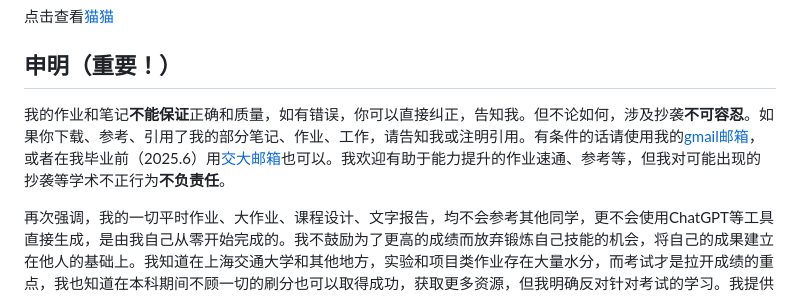
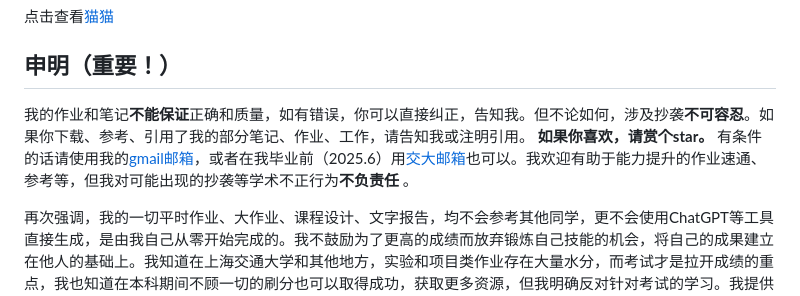
Before and after one commit to Loping151/SJTU_AI, a Markdown page: README.md, the part around the change. Rendered like a GitHub page.

```diff
--- a/README.md
+++ b/README.md
@@ -16,7 +16,7 @@ This repo will include some notes, homework assignment and lab work, comment and
 
 ## 申明（重要！）
 
-我的作业和笔记**不能保证**正确和质量，如有错误，你可以直接纠正，告知我。但不论如何，涉及抄袭**不可容忍**。如果你下载、参考、引用了我的部分笔记、作业、工作，请告知我或注明引用。有条件的话请使用我的[gmail邮箱](mailto:wangkailing151@gmail.com)，或者在我毕业前（2025.6）用[交大邮箱](mailto:wangkailing151@sjtu.edu.cn)也可以。我欢迎有助于能力提升的作业速通、参考等，但我对可能出现的抄袭等学术不正行为**不负责任**。
+我的作业和笔记**不能保证**正确和质量，如有错误，你可以直接纠正，告知我。但不论如何，涉及抄袭**不可容忍**。如果你下载、参考、引用了我的部分笔记、作业、工作，请告知我或注明引用。 **如果你喜欢，请赏个star。** 有条件的话请使用我的[gmail邮箱](mailto:wangkailing151@gmail.com)，或者在我毕业前（2025.6）用[交大邮箱](mailto:wangkailing151@sjtu.edu.cn)也可以。我欢迎有助于能力提升的作业速通、参考等，但我对可能出现的抄袭等学术不正行为**不负责任** 。
 
 再次强调，我的一切平时作业、大作业、课程设计、文字报告，均不会参考其他同学，更不会使用ChatGPT等工具直接生成，是由我自己从零开始完成的。我不鼓励为了更高的成绩而放弃锻炼自己技能的机会，将自己的成果建立在他人的基础上。我知道在上海交通大学和其他地方，实验和项目类作业存在大量水分，而考试才是拉开成绩的重点，我也知道在本科期间不顾一切的刷分也可以取得成功，获取更多资源，但我明确反对针对考试的学习。我提供关于考试的资料的目的是帮助他人更快通过考试以有足够时间点技能树，培养自主完成项目的独立和创新能力。
 
```
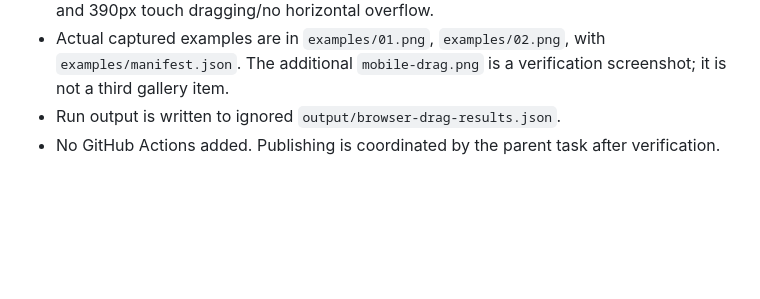
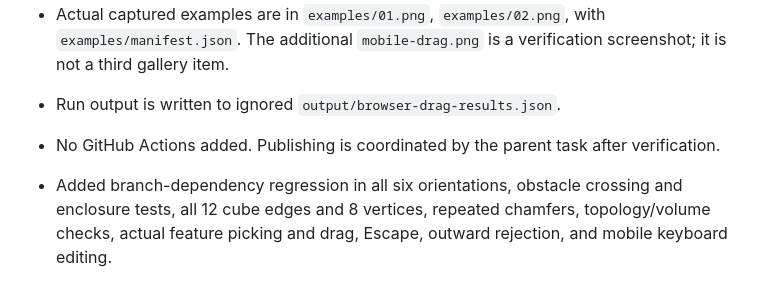
Before and after one commit to Zachshotamartin/MeshWorkshop, a Markdown page: NOTES.md, the part around the change. Drawn GitHub-style; blank space fills up the shorter version.

```diff
--- a/NOTES.md
+++ b/NOTES.md
@@ -6,3 +6,5 @@
 - Actual captured examples are in `examples/01.png`, `examples/02.png`, with `examples/manifest.json`. The additional `mobile-drag.png` is a verification screenshot; it is not a third gallery item.
 - Run output is written to ignored `output/browser-drag-results.json`.
 - No GitHub Actions added. Publishing is coordinated by the parent task after verification.
+
+- Added branch-dependency regression in all six orientations, obstacle crossing and enclosure tests, all 12 cube edges and 8 vertices, repeated chamfers, topology/volume checks, actual feature picking and drag, Escape, outward rejection, and mobile keyboard editing.
```
Also changed, not shown: README.md (+7 -1 lines), examples/mobile-drag.png, 11 other files.
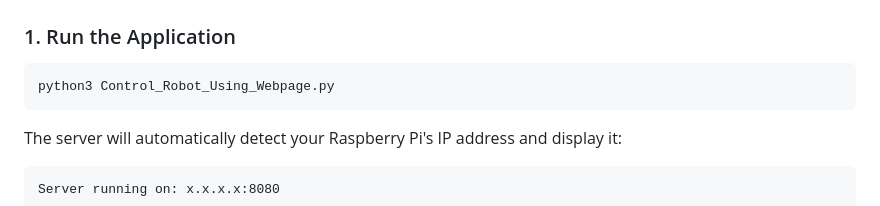
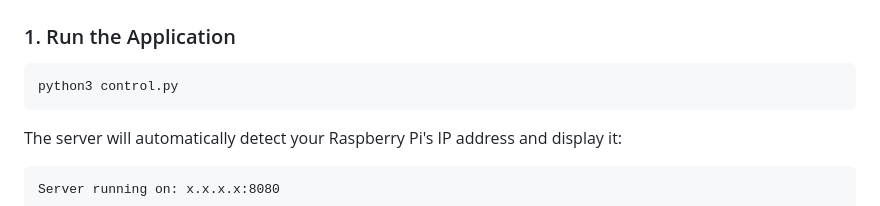
Before and after one commit to Udit-H/Pipeline_Defect_Detection_Rover, a Markdown page: README.md, the part around the change. GitHub-like rendering.

Commit message:
Update script name in README for running application

````diff
--- a/README.md
+++ b/README.md
@@ -103,7 +103,7 @@ cd Pipeline_Defect_Detection_Rover
 ### 1. Run the Application
 
 ```bash
-python3 Control_Robot_Using_Webpage.py
+python3 control.py
 ```
 
 The server will automatically detect your Raspberry Pi's IP address and display it:
````
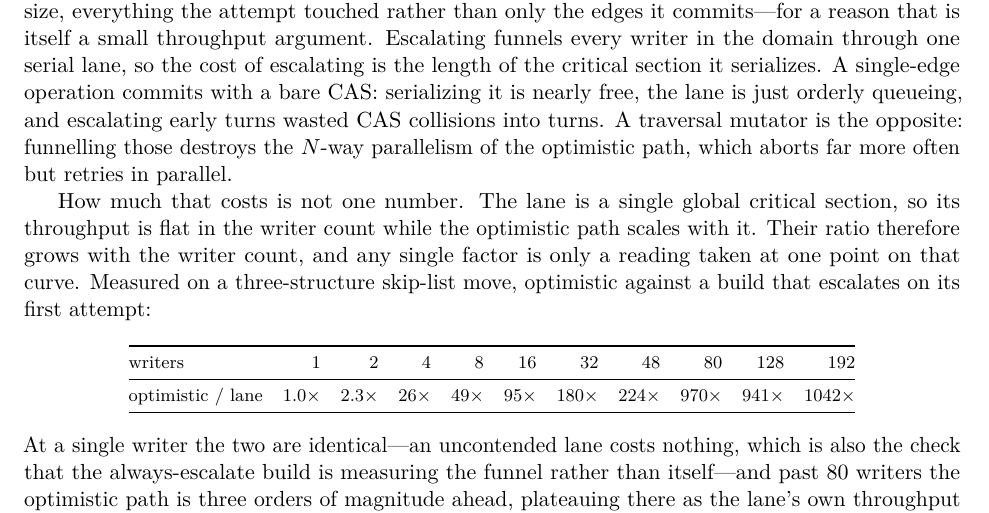
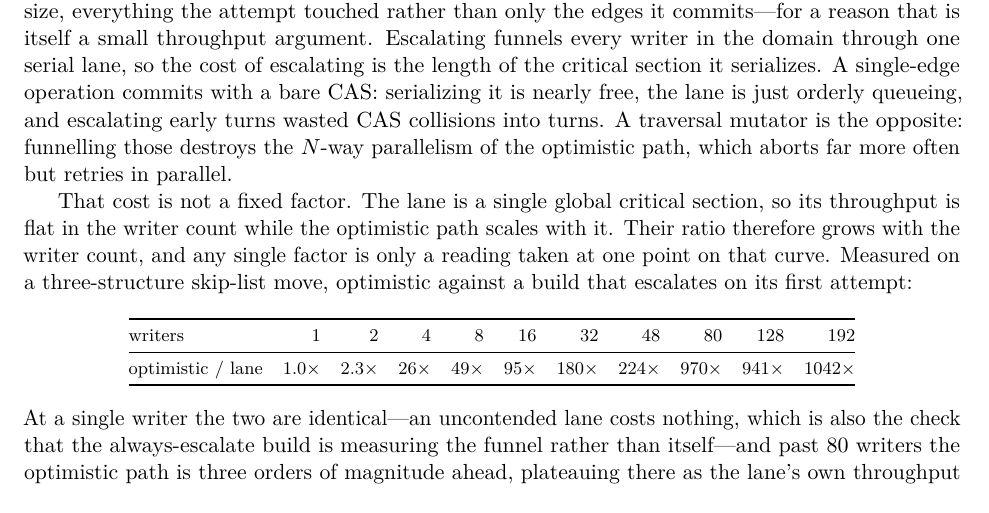
Before and after one commit to compudj/articles, a LaTeX paper (p2-sole-driver-mcas/main.tex): part of page 11 of 28, cut so that both start at the same text. Compiled offline with pdfLaTeX.

Commit message:
p2: "that cost is not a fixed factor"
sec:escalation opened the lane measurement with "How much that costs is not one
number", which slips a category: a cost IS a number, and the sentence means it is
not a CONSTANT one.  The reader has to correct it in passing to get the sense.

"That cost is not a fixed factor" says it directly, and picks up the word the
paragraph is actually about -- the next two sentences explain why their ratio
grows with the writer count, and the one after notes that any single factor is a
reading at one point on that curve.  The paragraph now uses one term for the
quantity throughout instead of arriving at it.

Signed-off-by: Mathieu Desnoyers <mathieu.desnoyers@efficios.com>

```diff
--- a/p2-sole-driver-mcas/main.tex
+++ b/p2-sole-driver-mcas/main.tex
@@ -678,7 +678,7 @@ and escalating early turns wasted CAS collisions into turns. A traversal mutator
 is the opposite: funnelling those destroys the $N$-way parallelism of the
 optimistic path, which aborts far more often but retries in parallel.
 
-How much that costs is not one number. The lane is a single global critical
+That cost is not a fixed factor. The lane is a single global critical
 section, so its throughput is flat in the writer count while the optimistic path
 scales with it. Their ratio therefore grows with the writer count, and any
 single factor is only a reading taken at one point on that curve. Measured on a
```
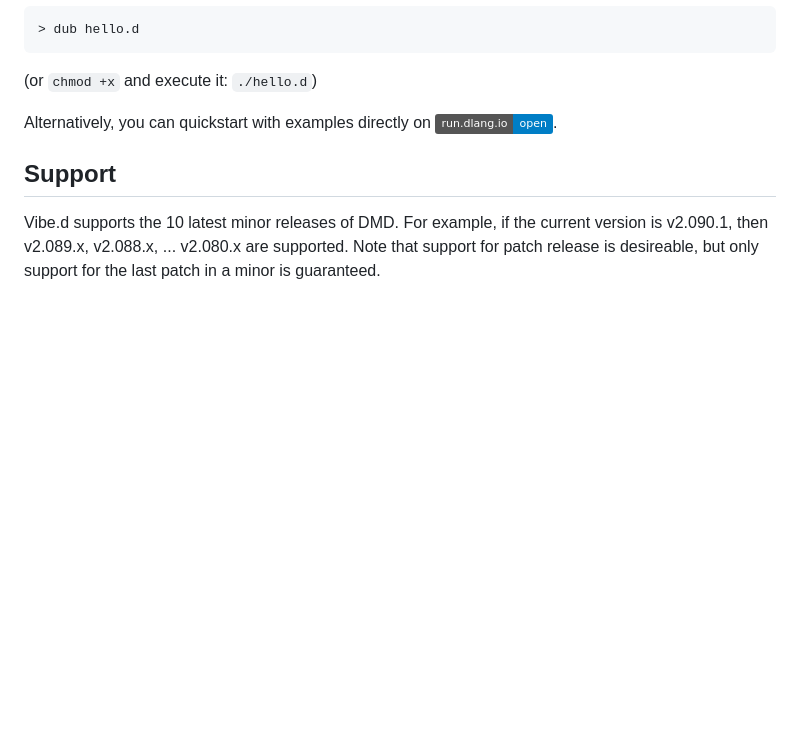
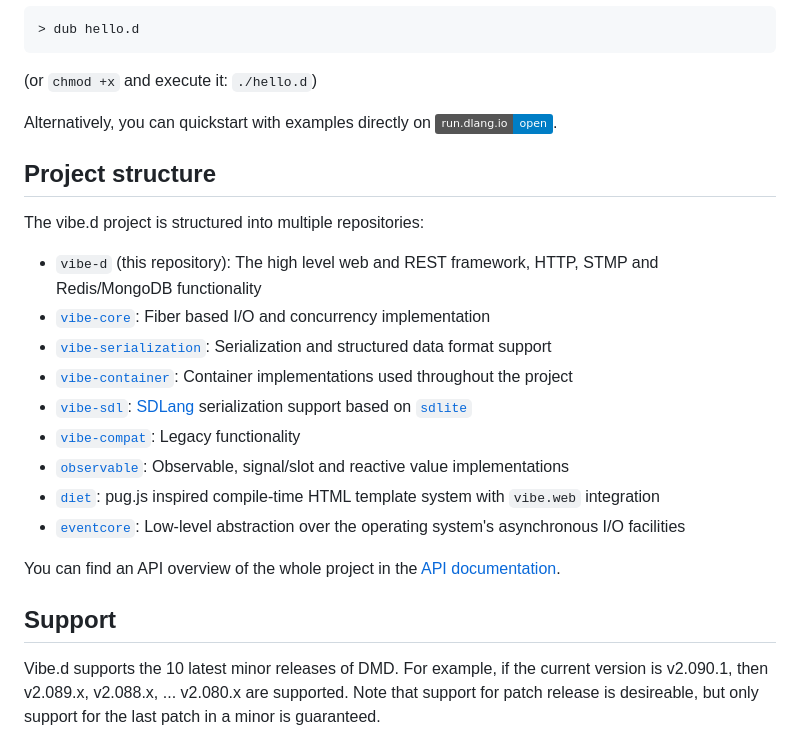
Before and after one commit to vibe-d/vibe.d, a Markdown page: README.md, the part around the change. Rendered like a GitHub page; badges without logos; blank space fills up the shorter version.

Commit message:
Add a project structure paragraph to README.md.

```diff
--- a/README.md
+++ b/README.md
@@ -44,6 +44,25 @@ Download this file as `hello.d` and run it with [DUB](https://github.com/dlang/d
 (or `chmod +x` and execute it: `./hello.d`)
 
 Alternatively, you can quickstart with examples directly on [![Open on run.dlang.io](https://img.shields.io/badge/run.dlang.io-open-blue.svg)](https://run.dlang.io/is/qTsfv6).
+
+
+Project structure
+-----------------
+
+The vibe.d project is structured into multiple repositories:
+
+- `vibe-d` (this repository): The high level web and REST framework, HTTP, STMP and Redis/MongoDB functionality
+- [`vibe-core`](https://github.com/vibe-d/vibe-core): Fiber based I/O and concurrency implementation
+- [`vibe-serialization`](https://github.com/vibe-d/vibe-serialization): Serialization and structured data format support
+- [`vibe-container`](https://github.com/vibe-d/vibe-container): Container implementations used throughout the project
+- [`vibe-sdl`](https://github.com/vibe-d/vibe-sdl): [SDLang](https://sdlang.org) serialization support based on [`sdlite`](https://github.com/s-ludwig/sdlite)
+- [`vibe-compat`](https://github.com/vibe-d/vibe-compat): Legacy functionality
+- [`observable`](https://github.com/vibe-d/observable): Observable, signal/slot and reactive value implementations
+- [`diet`](https://github.com/rejectedsoftware/diet-ng): pug.js inspired compile-time HTML template system with `vibe.web` integration
+- [`eventcore`](https://github.com/vibe-d/eventcore): Low-level abstraction over the operating system's asynchronous I/O facilities
+
+You can find an API overview of the whole project in the [API documentation](https://vibed.org/api/).
+
 
 Support
 -------
```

————

_EXERCISE_
Reproduce each entry verbatim, excluding any embedded images.

_RESPONSE_
Before and after one commit to Loping151/SJTU_AI, a Markdown page: README.md, the part around the change. Rendered like a GitHub page.

```diff
--- a/README.md
+++ b/README.md
@@ -16,7 +16,7 @@ This repo will include some notes, homework assignment and lab work, comment and
 
 ## 申明（重要！）
 
-我的作业和笔记**不能保证**正确和质量，如有错误，你可以直接纠正，告知我。但不论如何，涉及抄袭**不可容忍**。如果你下载、参考、引用了我的部分笔记、作业、工作，请告知我或注明引用。有条件的话请使用我的[gmail邮箱](mailto:wangkailing151@gmail.com)，或者在我毕业前（2025.6）用[交大邮箱](mailto:wangkailing151@sjtu.edu.cn)也可以。我欢迎有助于能力提升的作业速通、参考等，但我对可能出现的抄袭等学术不正行为**不负责任**。
+我的作业和笔记**不能保证**正确和质量，如有错误，你可以直接纠正，告知我。但不论如何，涉及抄袭**不可容忍**。如果你下载、参考、引用了我的部分笔记、作业、工作，请告知我或注明引用。 **如果你喜欢，请赏个star。** 有条件的话请使用我的[gmail邮箱](mailto:wangkailing151@gmail.com)，或者在我毕业前（2025.6）用[交大邮箱](mailto:wangkailing151@sjtu.edu.cn)也可以。我欢迎有助于能力提升的作业速通、参考等，但我对可能出现的抄袭等学术不正行为**不负责任** 。
 
 再次强调，我的一切平时作业、大作业、课程设计、文字报告，均不会参考其他同学，更不会使用ChatGPT等工具直接生成，是由我自己从零开始完成的。我不鼓励为了更高的成绩而放弃锻炼自己技能的机会，将自己的成果建立在他人的基础上。我知道在上海交通大学和其他地方，实验和项目类作业存在大量水分，而考试才是拉开成绩的重点，我也知道在本科期间不顾一切的刷分也可以取得成功，获取更多资源，但我明确反对针对考试的学习。我提供关于考试的资料的目的是帮助他人更快通过考试以有足够时间点技能树，培养自主完成项目的独立和创新能力。
 
```
Before and after one commit to Zachshotamartin/MeshWorkshop, a Markdown page: NOTES.md, the part around the change. Drawn GitHub-style; blank space fills up the shorter version.

```diff
--- a/NOTES.md
+++ b/NOTES.md
@@ -6,3 +6,5 @@
 - Actual captured examples are in `examples/01.png`, `examples/02.png`, with `examples/manifest.json`. The additional `mobile-drag.png` is a verification screenshot; it is not a third gallery item.
 - Run output is written to ignored `output/browser-drag-results.json`.
 - No GitHub Actions added. Publishing is coordinated by the parent task after verification.
+
+- Added branch-dependency regression in all six orientations, obstacle crossing and enclosure tests, all 12 cube edges and 8 vertices, repeated chamfers, topology/volume checks, actual feature picking and drag, Escape, outward rejection, and mobile keyboard editing.
```
Also changed, not shown: README.md (+7 -1 lines), examples/mobile-drag.png, 11 other files.
Before and after one commit to Udit-H/Pipeline_Defect_Detection_Rover, a Markdown page: README.md, the part around the change. GitHub-like rendering.

Commit message:
Update script name in README for running application

````diff
--- a/README.md
+++ b/README.md
@@ -103,7 +103,7 @@ cd Pipeline_Defect_Detection_Rover
 ### 1. Run the Application
 
 ```bash
-python3 Control_Robot_Using_Webpage.py
+python3 control.py
 ```
 
 The server will automatically detect your Raspberry Pi's IP address and display it:
````
Before and after one commit to compudj/articles, a LaTeX paper (p2-sole-driver-mcas/main.tex): part of page 11 of 28, cut so that both start at the same text. Compiled offline with pdfLaTeX.

Commit message:
p2: "that cost is not a fixed factor"
sec:escalation opened the lane measurement with "How much that costs is not one
number", which slips a category: a cost IS a number, and the sentence means it is
not a CONSTANT one.  The reader has to correct it in passing to get the sense.

"That cost is not a fixed factor" says it directly, and picks up the word the
paragraph is actually about -- the next two sentences explain why their ratio
grows with the writer count, and the one after notes that any single factor is a
reading at one point on that curve.  The paragraph now uses one term for the
quantity throughout instead of arriving at it.

Signed-off-by: Mathieu Desnoyers <mathieu.desnoyers@efficios.com>

```diff
--- a/p2-sole-driver-mcas/main.tex
+++ b/p2-sole-driver-mcas/main.tex
@@ -678,7 +678,7 @@ and escalating early turns wasted CAS collisions into turns. A traversal mutator
 is the opposite: funnelling those destroys the $N$-way parallelism of the
 optimistic path, which aborts far more often but retries in parallel.
 
-How much that costs is not one number. The lane is a single global critical
+That cost is not a fixed factor. The lane is a single global critical
 section, so its throughput is flat in the writer count while the optimistic path
 scales with it. Their ratio therefore grows with the writer count, and any
 single factor is only a reading taken at one point on that curve. Measured on a
```
Before and after one commit to vibe-d/vibe.d, a Markdown page: README.md, the part around the change. Rendered like a GitHub page; badges without logos; blank space fills up the shorter version.

Commit message:
Add a project structure paragraph to README.md.

```diff
--- a/README.md
+++ b/README.md
@@ -44,6 +44,25 @@ Download this file as `hello.d` and run it with [DUB](https://github.com/dlang/d
 (or `chmod +x` and execute it: `./hello.d`)
 
 Alternatively, you can quickstart with examples directly on [![Open on run.dlang.io](https://img.shields.io/badge/run.dlang.io-open-blue.svg)](https://run.dlang.io/is/qTsfv6).
+
+
+Project structure
+-----------------
+
+The vibe.d project is structured into multiple repositories:
+
+- `vibe-d` (this repository): The high level web and REST framework, HTTP, STMP and Redis/MongoDB functionality
+- [`vibe-core`](https://github.com/vibe-d/vibe-core): Fiber based I/O and concurrency implementation
+- [`vibe-serialization`](https://github.com/vibe-d/vibe-serialization): Serialization and structured data format support
+- [`vibe-container`](https://github.com/vibe-d/vibe-container): Container implementations used throughout the project
+- [`vibe-sdl`](https://github.com/vibe-d/vibe-sdl): [SDLang](https://sdlang.org) serialization support based on [`sdlite`](https://github.com/s-ludwig/sdlite)
+- [`vibe-compat`](https://github.com/vibe-d/vibe-compat): Legacy functionality
+- [`observable`](https://github.com/vibe-d/observable): Observable, signal/slot and reactive value implementations
+- [`diet`](https://github.com/rejectedsoftware/diet-ng): pug.js inspired compile-time HTML template system with `vibe.web` integration
+- [`eventcore`](https://github.com/vibe-d/eventcore): Low-level abstraction over the operating system's asynchronous I/O facilities
+
+You can find an API overview of the whole project in the [API documentation](https://vibed.org/api/).
+
 
 Support
 -------
```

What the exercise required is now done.